Leave out the pictures and print the rest of the entries exactly as they stand.
*** DATA EXTRACTS Section Begins ***
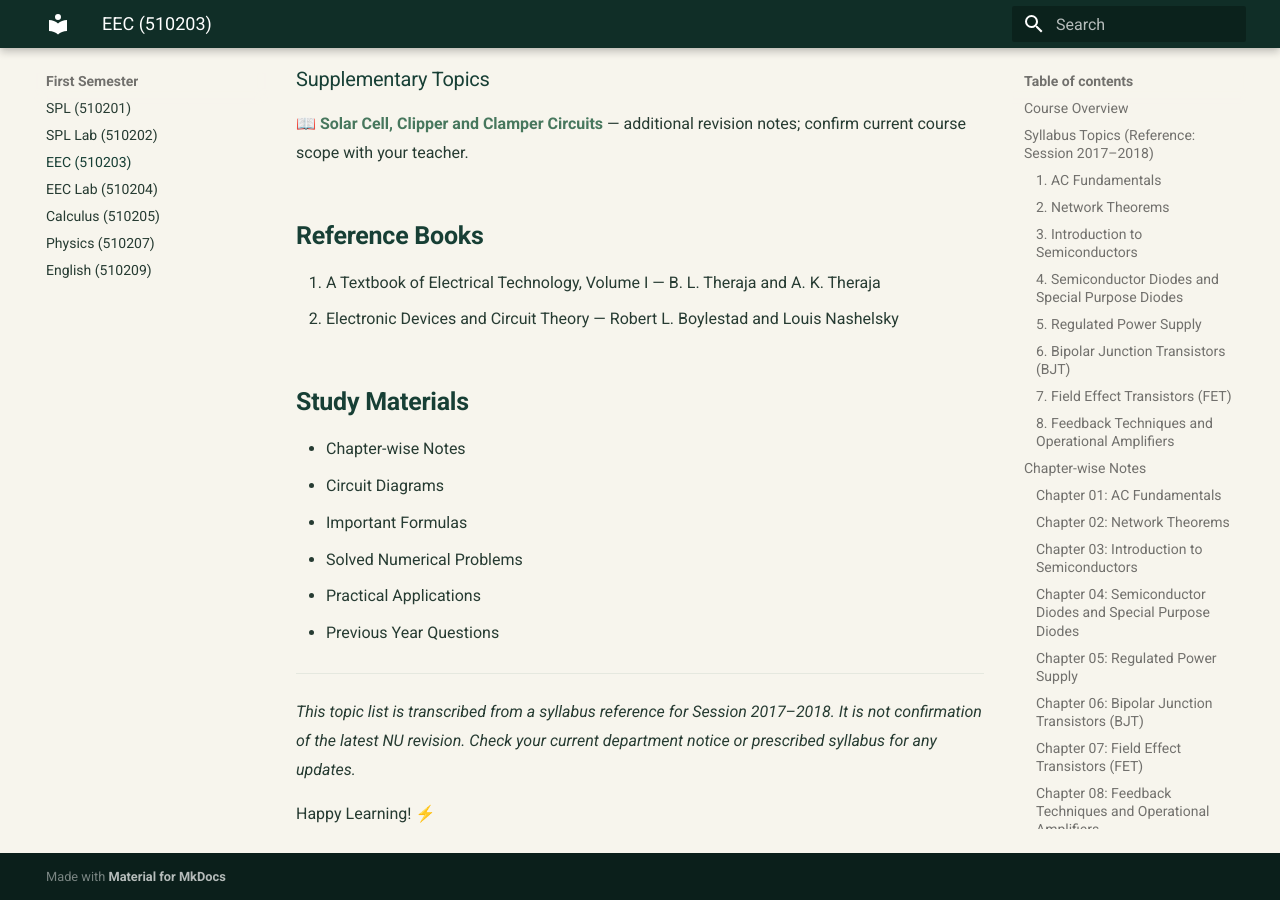
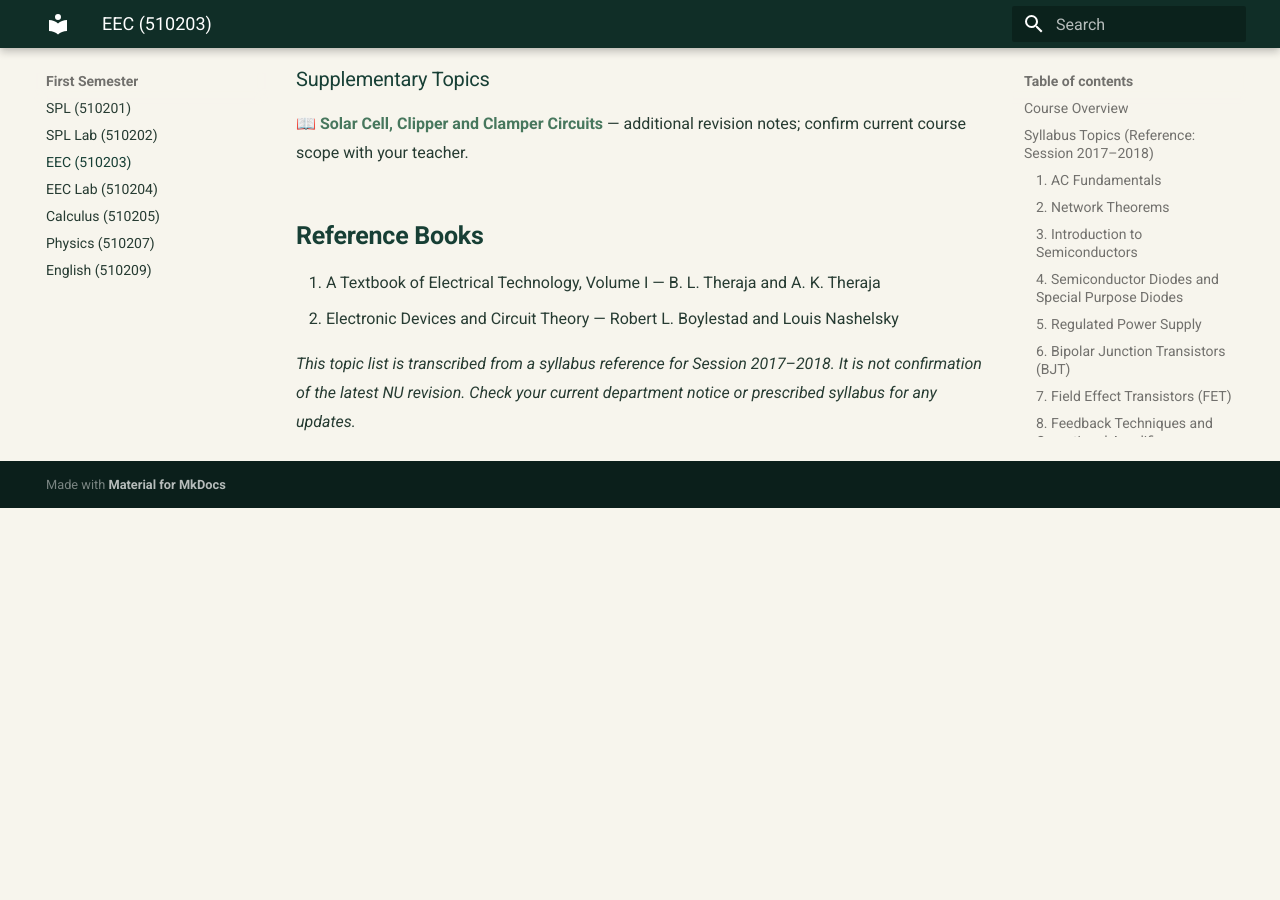
Before and after one commit to taimiyatahsin0-png/nu-cse-notes-store, an MkDocs documentation site: the page built from docs/subjects/eec/index.md, in a window 1280 px wide and 900 px high, scrolled down 4396 px. Built offline with MkDocs 1.6.1 and Material for MkDocs 9.7.7, drawn with Linux system fonts in a browser that asks for light colours; after the commit the page ends 4904 px from its top, so only the background shows below that; some of the changed text lies outside the part shown.

Commit message:
Refine site copy and remove generic labels

```diff
--- a/docs/subjects/eec/index.md
+++ b/docs/subjects/eec/index.md
@@ -6,7 +6,7 @@
 **Marks:** 80
 **Credits:** 3.0
 **Class Hours:** 45
-**Semester:** First Year – First Semester
+**Semester:** CSE First Semester
 
 ## Course Overview
 
@@ -153,17 +153,4 @@ This course introduces the fundamental concepts of electrical circuits, AC funda
 1. A Textbook of Electrical Technology, Volume I — B. L. Theraja and A. K. Theraja
 2. Electronic Devices and Circuit Theory — Robert L. Boylestad and Louis Nashelsky
 
-## Study Materials
-
-- Chapter-wise Notes
-- Circuit Diagrams
-- Important Formulas
-- Solved Numerical Problems
-- Practical Applications
-- Previous Year Questions
-
----
-
 *This topic list is transcribed from a syllabus reference for Session 2017–2018. It is not confirmation of the latest NU revision. Check your current department notice or prescribed syllabus for any updates.*
-
-Happy Learning! ⚡
```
*** DATA EXTRACTS Section Ends ***
**SOLUTION FOR THIS EXERCISE:**
Before and after one commit to taimiyatahsin0-png/nu-cse-notes-store, an MkDocs documentation site: the page built from docs/subjects/eec/index.md, in a window 1280 px wide and 900 px high, scrolled down 4396 px. Built offline with MkDocs 1.6.1 and Material for MkDocs 9.7.7, drawn with Linux system fonts in a browser that asks for light colours; after the commit the page ends 4904 px from its top, so only the background shows below that; some of the changed text lies outside the part shown.

Commit message:
Refine site copy and remove generic labels

```diff
--- a/docs/subjects/eec/index.md
+++ b/docs/subjects/eec/index.md
@@ -6,7 +6,7 @@
 **Marks:** 80
 **Credits:** 3.0
 **Class Hours:** 45
-**Semester:** First Year – First Semester
+**Semester:** CSE First Semester
 
 ## Course Overview
 
@@ -153,17 +153,4 @@ This course introduces the fundamental concepts of electrical circuits, AC funda
 1. A Textbook of Electrical Technology, Volume I — B. L. Theraja and A. K. Theraja
 2. Electronic Devices and Circuit Theory — Robert L. Boylestad and Louis Nashelsky
 
-## Study Materials
-
-- Chapter-wise Notes
-- Circuit Diagrams
-- Important Formulas
-- Solved Numerical Problems
-- Practical Applications
-- Previous Year Questions
-
----
-
 *This topic list is transcribed from a syllabus reference for Session 2017–2018. It is not confirmation of the latest NU revision. Check your current department notice or prescribed syllabus for any updates.*
-
-Happy Learning! ⚡
```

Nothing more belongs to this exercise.